### [TASK DIRECTIONS]
Find how many lines below hold "Brand", then state that number by itself.

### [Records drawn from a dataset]
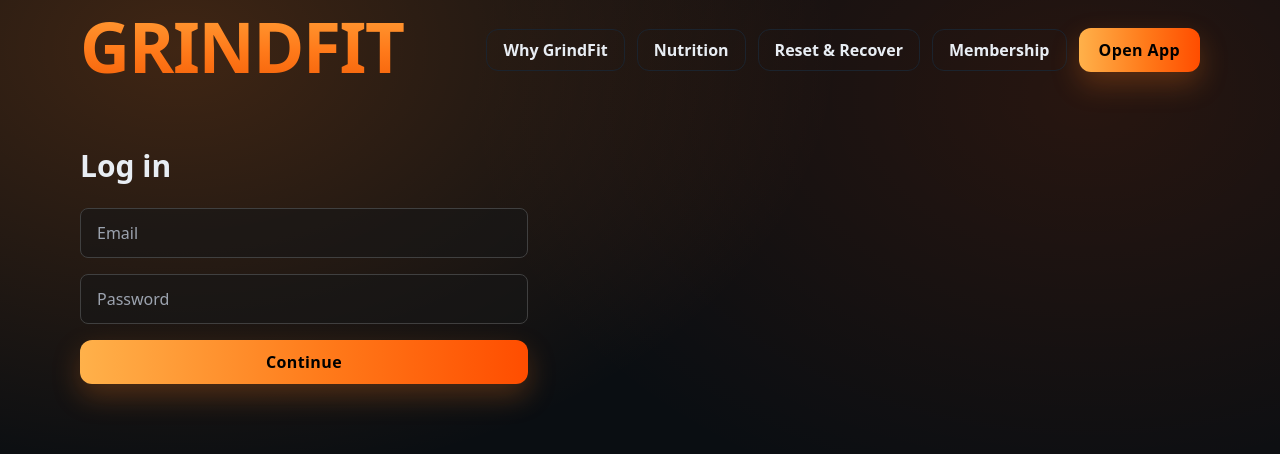
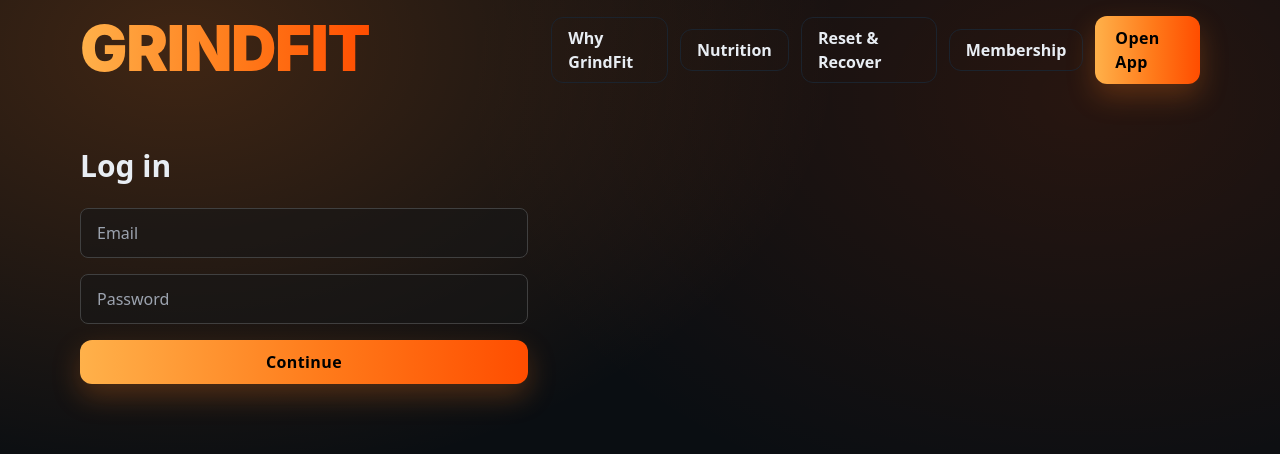
Before and after one commit to GrindFit/grindfit-webapp, a Next.js app: page /login in a window 1280 px wide. Shown: the top 454 px of the page. Built offline with nearby package versions, Linux system fonts and the light colour scheme.

Commit message:
Update Brand.jsx

```diff
--- a/components/Brand.jsx
+++ b/components/Brand.jsx
@@ -1,37 +1,30 @@
-// components/Brand.jsx
-export default function Brand({
-  size = "clamp(64px,7.2vw,116px)",
-  className = "",
-}) {
+export default function Brand({ size = "clamp(68px,7.8vw,124px", className = "" }) {
   return (
-    <svg
-      xmlns="http://www.w3.org/2000/svg"
-      viewBox="0 0 700 160"
-      role="img"
-      aria-label="GRINDFIT"
-      style={{ height: size, display: "block" }}
-      className={className}
+    <span
+      className={`inline-block align-middle leading-none select-none ${className}`}
+      style={{ height: size }}
+      aria-label="GrindFit"
+      title="GrindFit"
     >
+      <svg viewBox="0 0 900 160" width="auto" height="100%">
         <defs>
-        {/* GrindFit gradient */}
-        <linearGradient id="gf-word" x1="0" y1="0" x2="0" y2="1">
-          <stop offset="0%" stopColor="#FFA63D" />
+          <linearGradient id="gf-grad" x1="0%" y1="0%" x2="100%" y2="0%">
+            <stop offset="0%" stopColor="#FFB14A" />
             <stop offset="55%" stopColor="#FF7A1A" />
-          <stop offset="100%" stopColor="#F25C05" />
+            <stop offset="100%" stopColor="#FF4D00" />
           </linearGradient>
         </defs>
-
         <text
-        x="0"
-        y="120"
-        fill="url(#gf-word)"
-        fontFamily="ui-sans-serif, system-ui, -apple-system, 'Segoe UI', Roboto, Helvetica, Arial, 'Noto Sans', 'Apple Color Emoji', 'Segoe UI Emoji'"
-        fontWeight="800"
+          x="0" y="120"
+          fontFamily="Inter, ui-sans-serif, system-ui, -apple-system, 'Segoe UI', Roboto, 'Helvetica Neue', Arial, 'Noto Sans'"
+          fontWeight="900"
           fontSize="120"
           letterSpacing="-0.02em"
+          fill="url(#gf-grad)"
         >
           GRINDFIT
         </text>
       </svg>
+    </span>
   );
 }
```
Lines whose indentation alone changed are shown as unchanged.
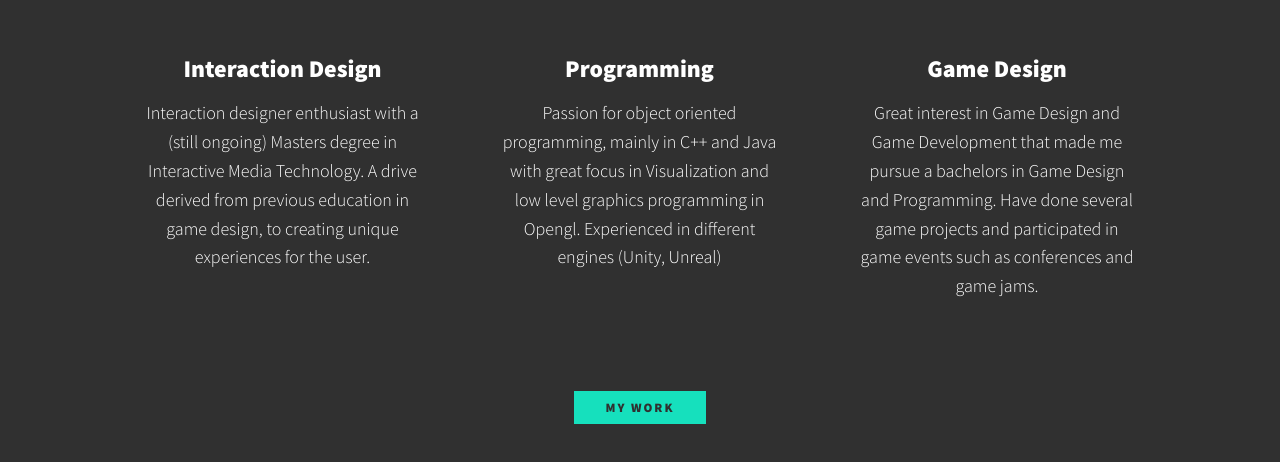
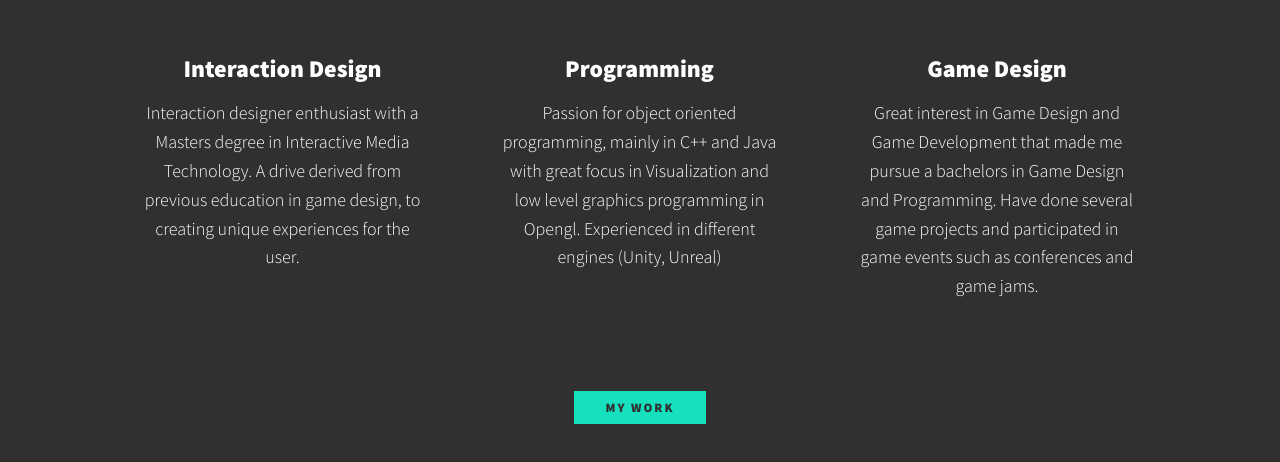
Before and after one commit to gringmar/gringmar.github.io, a plain HTML site: page index.html in a window 1280 px wide. Shown: the part 636-1098 px from the top of the page. Drawn offline with nearby package versions, Linux system fonts and the light colour scheme.

Commit message:
Update index.html

```diff
--- a/index.html
+++ b/index.html
@@ -54,7 +54,7 @@
         <div class="services">
             <div class="service">
                 <h3>Interaction Design</h3>
-                <p>Interaction designer enthusiast with a (still ongoing) Masters degree in Interactive Media
+                <p>Interaction designer enthusiast with a Masters degree in Interactive Media
                     Technology. A drive derived from previous education in game design, to creating unique experiences
                     for the user.</p>
             </div> <!-- / service -->
```
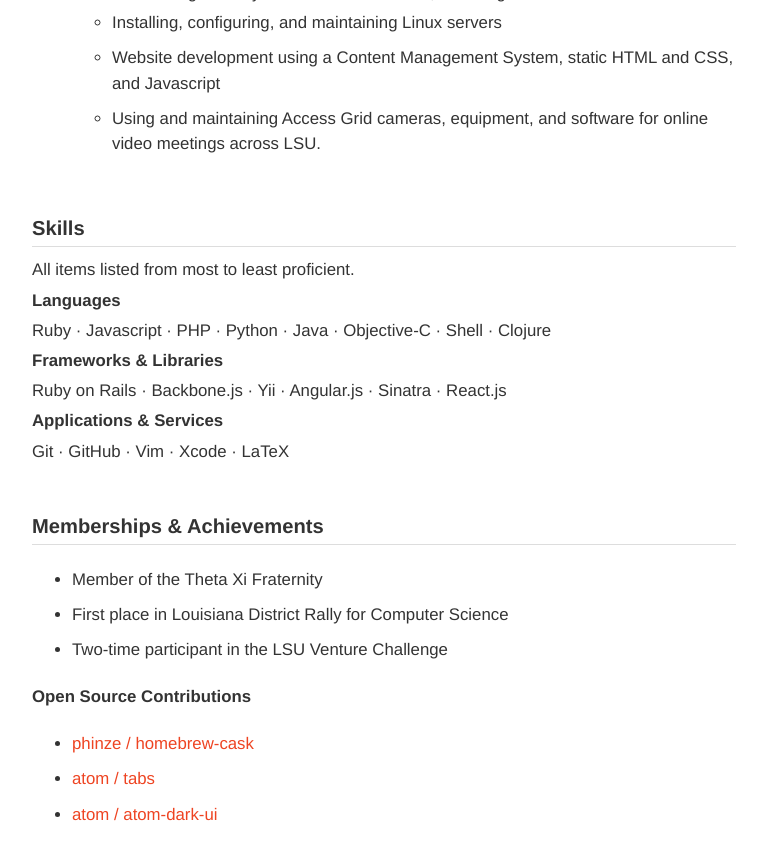
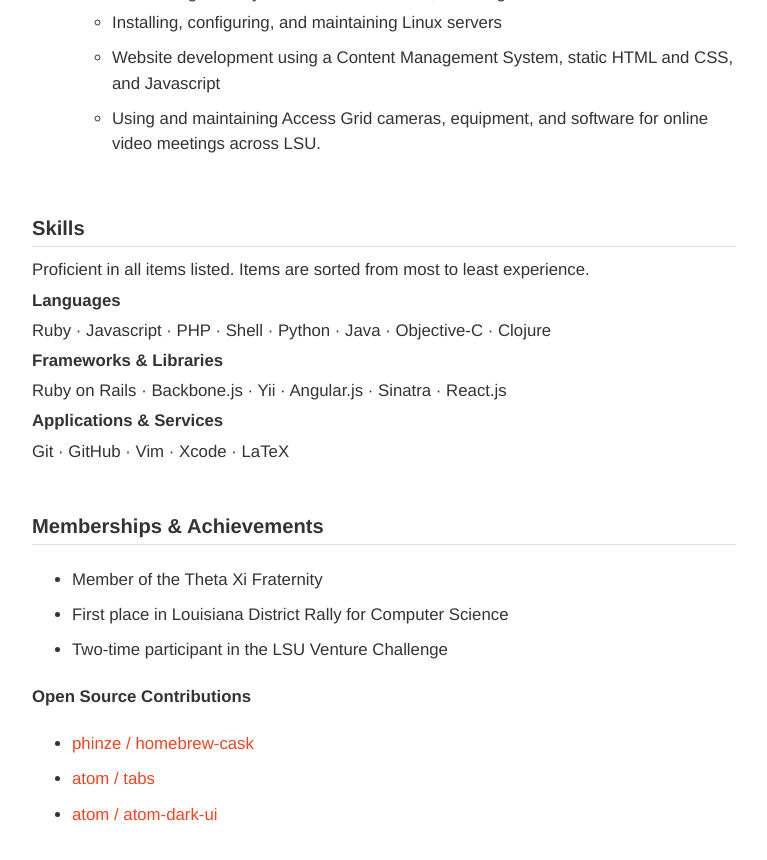
Before and after one commit to taylorlapeyre/taylorlapeyre.github.io, a Jekyll site: the page built from resume.md, in a window 1280 px wide and 900 px high, scrolled down 1361 px. Shown: the top 860 px of the window, without its empty margins (256-1023 px from the left). Built offline with Jekyll 4.4.1, drawn with Linux system fonts in a browser that asks for light colours; some web fonts are replaced.

Commit message:
small wording change

```diff
--- a/resume.md
+++ b/resume.md
@@ -59,11 +59,11 @@
 
 ### Skills
 
-All items listed from most to least proficient.
+Proficient in all items listed. Items are sorted from most to least experience.
 
 #### Languages
 
-Ruby · Javascript · PHP · Python · Java · Objective-C · Shell · Clojure
+Ruby · Javascript · PHP · Shell · Python · Java · Objective-C · Clojure
 
 #### Frameworks & Libraries
 
```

### [SOLUTION]
6